◆ **What is expected**
Find how many lines in this data contain the string "textStyle". Respond with only that number.
Top of Working data
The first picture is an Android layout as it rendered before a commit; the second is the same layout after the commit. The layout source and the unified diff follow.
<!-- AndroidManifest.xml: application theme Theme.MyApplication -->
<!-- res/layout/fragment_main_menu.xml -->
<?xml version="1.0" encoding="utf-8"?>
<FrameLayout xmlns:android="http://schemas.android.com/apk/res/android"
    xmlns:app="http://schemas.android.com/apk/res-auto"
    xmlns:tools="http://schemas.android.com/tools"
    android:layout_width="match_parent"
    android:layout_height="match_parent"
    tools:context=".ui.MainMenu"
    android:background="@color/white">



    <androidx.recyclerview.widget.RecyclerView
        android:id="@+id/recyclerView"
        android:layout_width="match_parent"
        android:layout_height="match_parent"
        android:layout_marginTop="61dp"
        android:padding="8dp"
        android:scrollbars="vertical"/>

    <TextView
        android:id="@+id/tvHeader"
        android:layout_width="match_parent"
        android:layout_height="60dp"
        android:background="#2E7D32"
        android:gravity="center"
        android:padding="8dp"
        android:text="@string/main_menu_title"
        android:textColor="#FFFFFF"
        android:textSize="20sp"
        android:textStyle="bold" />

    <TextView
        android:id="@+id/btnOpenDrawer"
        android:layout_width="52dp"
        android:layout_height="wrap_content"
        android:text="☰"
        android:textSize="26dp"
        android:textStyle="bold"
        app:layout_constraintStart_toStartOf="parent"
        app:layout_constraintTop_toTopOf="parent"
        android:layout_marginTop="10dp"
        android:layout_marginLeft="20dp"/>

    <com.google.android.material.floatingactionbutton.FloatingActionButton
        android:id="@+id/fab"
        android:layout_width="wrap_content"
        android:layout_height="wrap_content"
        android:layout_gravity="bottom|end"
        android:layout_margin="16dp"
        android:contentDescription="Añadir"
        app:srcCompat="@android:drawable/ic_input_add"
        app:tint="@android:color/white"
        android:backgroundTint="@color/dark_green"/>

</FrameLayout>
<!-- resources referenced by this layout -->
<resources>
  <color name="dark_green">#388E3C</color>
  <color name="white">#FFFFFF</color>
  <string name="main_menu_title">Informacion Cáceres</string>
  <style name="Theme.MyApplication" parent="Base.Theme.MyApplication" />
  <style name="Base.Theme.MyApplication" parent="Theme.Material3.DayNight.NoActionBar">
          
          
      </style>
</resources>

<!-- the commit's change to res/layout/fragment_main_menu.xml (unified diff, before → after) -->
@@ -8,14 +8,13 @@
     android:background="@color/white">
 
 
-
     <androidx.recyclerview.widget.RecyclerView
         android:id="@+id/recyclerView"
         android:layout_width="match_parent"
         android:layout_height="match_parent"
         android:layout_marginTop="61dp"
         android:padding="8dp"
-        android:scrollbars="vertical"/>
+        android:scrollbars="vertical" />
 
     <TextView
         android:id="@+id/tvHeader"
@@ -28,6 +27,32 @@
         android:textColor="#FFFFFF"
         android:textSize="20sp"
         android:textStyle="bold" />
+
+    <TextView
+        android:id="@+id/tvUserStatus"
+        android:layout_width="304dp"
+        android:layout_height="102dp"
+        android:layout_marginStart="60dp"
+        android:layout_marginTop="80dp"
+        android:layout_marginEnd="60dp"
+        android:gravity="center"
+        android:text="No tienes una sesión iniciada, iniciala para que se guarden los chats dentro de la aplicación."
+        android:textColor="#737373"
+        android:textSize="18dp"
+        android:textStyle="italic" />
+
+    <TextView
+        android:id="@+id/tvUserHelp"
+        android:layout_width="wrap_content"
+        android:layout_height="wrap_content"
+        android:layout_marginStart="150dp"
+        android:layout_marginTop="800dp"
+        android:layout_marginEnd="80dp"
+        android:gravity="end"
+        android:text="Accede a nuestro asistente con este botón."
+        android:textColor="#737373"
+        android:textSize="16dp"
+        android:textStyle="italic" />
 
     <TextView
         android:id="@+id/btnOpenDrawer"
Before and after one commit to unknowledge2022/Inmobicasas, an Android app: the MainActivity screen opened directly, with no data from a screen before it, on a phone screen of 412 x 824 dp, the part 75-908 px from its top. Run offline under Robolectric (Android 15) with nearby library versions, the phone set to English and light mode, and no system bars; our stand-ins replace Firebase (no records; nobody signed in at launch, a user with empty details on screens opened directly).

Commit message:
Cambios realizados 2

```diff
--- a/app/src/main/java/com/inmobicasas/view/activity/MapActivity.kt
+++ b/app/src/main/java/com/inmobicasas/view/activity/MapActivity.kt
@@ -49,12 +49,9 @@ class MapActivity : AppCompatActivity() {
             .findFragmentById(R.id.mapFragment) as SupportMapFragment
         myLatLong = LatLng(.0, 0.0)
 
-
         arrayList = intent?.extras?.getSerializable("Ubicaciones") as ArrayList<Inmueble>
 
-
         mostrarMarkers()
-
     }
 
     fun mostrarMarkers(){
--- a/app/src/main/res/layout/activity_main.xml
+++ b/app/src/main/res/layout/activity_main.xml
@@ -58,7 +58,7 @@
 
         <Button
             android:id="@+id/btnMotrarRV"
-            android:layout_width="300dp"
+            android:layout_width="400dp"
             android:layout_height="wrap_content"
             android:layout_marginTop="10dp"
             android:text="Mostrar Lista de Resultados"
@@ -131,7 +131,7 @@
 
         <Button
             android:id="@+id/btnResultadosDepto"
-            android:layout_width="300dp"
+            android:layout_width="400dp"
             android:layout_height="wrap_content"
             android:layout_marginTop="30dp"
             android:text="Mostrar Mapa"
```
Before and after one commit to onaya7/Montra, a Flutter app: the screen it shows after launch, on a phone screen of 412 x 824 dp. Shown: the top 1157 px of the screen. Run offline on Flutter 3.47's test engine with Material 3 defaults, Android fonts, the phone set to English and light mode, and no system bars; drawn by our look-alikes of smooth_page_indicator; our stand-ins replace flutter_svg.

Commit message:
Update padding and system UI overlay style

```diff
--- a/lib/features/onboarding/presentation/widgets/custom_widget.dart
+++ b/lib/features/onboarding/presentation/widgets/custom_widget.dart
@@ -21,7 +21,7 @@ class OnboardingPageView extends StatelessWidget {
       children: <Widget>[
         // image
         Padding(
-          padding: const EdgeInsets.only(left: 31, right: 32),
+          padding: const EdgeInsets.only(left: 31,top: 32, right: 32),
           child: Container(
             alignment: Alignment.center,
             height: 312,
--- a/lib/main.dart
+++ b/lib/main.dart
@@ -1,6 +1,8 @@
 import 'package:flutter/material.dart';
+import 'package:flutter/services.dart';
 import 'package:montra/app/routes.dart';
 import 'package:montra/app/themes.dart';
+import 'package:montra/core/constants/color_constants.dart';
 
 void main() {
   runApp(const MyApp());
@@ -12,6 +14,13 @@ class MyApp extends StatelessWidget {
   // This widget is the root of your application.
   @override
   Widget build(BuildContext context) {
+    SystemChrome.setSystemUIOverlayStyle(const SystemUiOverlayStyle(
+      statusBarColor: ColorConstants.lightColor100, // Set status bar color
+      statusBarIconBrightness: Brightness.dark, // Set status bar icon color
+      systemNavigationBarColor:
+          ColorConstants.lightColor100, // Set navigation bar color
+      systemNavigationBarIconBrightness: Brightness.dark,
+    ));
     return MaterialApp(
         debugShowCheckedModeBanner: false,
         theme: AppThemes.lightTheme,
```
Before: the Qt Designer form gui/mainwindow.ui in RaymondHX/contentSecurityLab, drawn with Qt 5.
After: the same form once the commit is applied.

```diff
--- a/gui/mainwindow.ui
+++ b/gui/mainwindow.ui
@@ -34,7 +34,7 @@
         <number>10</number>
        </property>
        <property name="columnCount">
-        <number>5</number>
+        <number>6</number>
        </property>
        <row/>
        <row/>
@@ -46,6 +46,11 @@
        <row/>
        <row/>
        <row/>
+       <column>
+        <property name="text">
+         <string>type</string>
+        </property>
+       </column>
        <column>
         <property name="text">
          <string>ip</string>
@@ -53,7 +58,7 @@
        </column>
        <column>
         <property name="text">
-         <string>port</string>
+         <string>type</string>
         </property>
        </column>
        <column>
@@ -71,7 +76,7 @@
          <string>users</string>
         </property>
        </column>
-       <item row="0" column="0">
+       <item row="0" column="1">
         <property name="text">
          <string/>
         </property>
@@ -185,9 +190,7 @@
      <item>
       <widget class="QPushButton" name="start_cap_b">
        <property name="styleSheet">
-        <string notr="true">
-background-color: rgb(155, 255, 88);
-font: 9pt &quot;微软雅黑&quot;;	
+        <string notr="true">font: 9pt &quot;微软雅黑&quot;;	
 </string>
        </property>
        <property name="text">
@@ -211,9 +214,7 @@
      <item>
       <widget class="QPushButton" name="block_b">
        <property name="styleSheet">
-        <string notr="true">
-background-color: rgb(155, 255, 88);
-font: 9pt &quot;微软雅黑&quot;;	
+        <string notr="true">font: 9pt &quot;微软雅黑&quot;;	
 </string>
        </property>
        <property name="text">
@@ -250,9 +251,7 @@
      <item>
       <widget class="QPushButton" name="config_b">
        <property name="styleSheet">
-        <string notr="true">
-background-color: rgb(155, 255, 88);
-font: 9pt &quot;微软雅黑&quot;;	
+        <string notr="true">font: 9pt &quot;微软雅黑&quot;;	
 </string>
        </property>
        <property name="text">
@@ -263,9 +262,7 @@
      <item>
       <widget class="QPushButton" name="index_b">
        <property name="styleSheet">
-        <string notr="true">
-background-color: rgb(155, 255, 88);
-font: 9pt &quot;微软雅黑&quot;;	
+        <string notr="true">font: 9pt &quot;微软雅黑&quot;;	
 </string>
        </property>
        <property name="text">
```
Bottom of Working data
◆ **Response box**
5